▸ WHAT YOU NEED TO DO: Where in the entries below does "index" appear? Copy every line that has it.

______________________________

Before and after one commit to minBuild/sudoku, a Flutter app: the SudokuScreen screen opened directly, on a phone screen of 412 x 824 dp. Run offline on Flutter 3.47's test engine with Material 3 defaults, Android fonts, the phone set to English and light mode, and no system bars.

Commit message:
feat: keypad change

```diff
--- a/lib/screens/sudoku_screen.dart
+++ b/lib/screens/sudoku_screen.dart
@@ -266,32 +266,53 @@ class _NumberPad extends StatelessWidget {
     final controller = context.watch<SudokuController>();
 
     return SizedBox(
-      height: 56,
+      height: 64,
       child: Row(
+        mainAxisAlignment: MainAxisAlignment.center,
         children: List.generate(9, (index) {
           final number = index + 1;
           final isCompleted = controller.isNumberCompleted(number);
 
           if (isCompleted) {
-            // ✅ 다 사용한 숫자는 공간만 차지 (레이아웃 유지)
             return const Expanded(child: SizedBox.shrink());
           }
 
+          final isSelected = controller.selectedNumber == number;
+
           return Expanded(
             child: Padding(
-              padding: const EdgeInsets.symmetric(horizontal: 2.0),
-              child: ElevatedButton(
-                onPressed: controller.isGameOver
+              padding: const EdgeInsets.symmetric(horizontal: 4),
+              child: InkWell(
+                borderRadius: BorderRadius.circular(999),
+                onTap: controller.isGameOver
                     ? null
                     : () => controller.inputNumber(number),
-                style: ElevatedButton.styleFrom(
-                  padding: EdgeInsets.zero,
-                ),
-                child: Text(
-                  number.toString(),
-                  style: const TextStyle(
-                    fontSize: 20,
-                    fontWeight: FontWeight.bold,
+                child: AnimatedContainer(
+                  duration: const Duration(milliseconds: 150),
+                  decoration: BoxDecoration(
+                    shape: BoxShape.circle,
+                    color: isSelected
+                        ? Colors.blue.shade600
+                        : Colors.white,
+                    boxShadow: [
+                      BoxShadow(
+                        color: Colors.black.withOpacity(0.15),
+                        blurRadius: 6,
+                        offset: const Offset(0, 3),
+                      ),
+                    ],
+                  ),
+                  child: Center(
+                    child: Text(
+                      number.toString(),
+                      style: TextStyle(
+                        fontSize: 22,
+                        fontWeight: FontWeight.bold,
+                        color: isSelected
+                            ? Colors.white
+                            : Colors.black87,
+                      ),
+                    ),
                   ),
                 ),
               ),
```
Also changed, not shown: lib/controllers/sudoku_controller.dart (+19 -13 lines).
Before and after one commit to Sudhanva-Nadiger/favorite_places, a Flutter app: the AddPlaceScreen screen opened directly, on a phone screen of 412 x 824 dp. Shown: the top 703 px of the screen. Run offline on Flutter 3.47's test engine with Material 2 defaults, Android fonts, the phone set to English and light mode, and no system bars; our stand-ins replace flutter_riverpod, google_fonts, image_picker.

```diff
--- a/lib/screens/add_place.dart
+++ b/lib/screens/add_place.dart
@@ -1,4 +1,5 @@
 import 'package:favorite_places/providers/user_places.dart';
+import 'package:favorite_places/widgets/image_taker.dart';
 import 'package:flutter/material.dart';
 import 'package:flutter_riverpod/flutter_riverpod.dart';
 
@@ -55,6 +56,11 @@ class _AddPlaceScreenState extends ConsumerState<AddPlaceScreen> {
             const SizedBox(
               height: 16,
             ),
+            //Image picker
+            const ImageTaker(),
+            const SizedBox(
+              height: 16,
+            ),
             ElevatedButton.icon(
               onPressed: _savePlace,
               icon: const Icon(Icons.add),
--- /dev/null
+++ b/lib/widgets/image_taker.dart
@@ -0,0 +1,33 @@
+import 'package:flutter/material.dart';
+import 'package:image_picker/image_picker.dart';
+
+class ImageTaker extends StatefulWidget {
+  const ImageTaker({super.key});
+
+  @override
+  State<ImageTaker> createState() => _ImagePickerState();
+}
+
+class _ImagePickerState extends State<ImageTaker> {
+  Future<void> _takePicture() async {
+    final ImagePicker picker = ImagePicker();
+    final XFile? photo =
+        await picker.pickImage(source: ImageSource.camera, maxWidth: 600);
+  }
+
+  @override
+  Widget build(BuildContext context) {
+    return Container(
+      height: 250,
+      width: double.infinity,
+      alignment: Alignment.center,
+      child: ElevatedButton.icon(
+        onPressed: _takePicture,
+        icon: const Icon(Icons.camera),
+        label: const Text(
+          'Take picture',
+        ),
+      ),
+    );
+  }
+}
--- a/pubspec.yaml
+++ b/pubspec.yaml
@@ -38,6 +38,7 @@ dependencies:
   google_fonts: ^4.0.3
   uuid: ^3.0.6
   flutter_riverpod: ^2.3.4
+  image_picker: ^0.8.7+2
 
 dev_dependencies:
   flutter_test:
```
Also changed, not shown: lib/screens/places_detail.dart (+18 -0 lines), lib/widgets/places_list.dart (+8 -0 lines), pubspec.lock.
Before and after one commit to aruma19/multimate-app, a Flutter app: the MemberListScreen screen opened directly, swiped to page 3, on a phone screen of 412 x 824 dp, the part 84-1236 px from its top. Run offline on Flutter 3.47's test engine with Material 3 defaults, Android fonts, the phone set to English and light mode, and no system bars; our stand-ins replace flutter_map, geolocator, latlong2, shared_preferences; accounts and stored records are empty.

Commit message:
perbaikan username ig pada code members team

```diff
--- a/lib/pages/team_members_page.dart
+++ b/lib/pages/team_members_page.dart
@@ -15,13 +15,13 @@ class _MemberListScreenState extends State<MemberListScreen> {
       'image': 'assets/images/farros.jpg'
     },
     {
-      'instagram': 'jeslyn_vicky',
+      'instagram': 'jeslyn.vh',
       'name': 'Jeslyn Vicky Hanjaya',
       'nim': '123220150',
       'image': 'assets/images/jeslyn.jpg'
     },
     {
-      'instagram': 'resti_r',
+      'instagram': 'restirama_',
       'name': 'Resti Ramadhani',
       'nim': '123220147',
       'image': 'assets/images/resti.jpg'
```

______________________________

▸ OUTPUT BELOW:
         children: List.generate(9, (index) {
           final number = index + 1;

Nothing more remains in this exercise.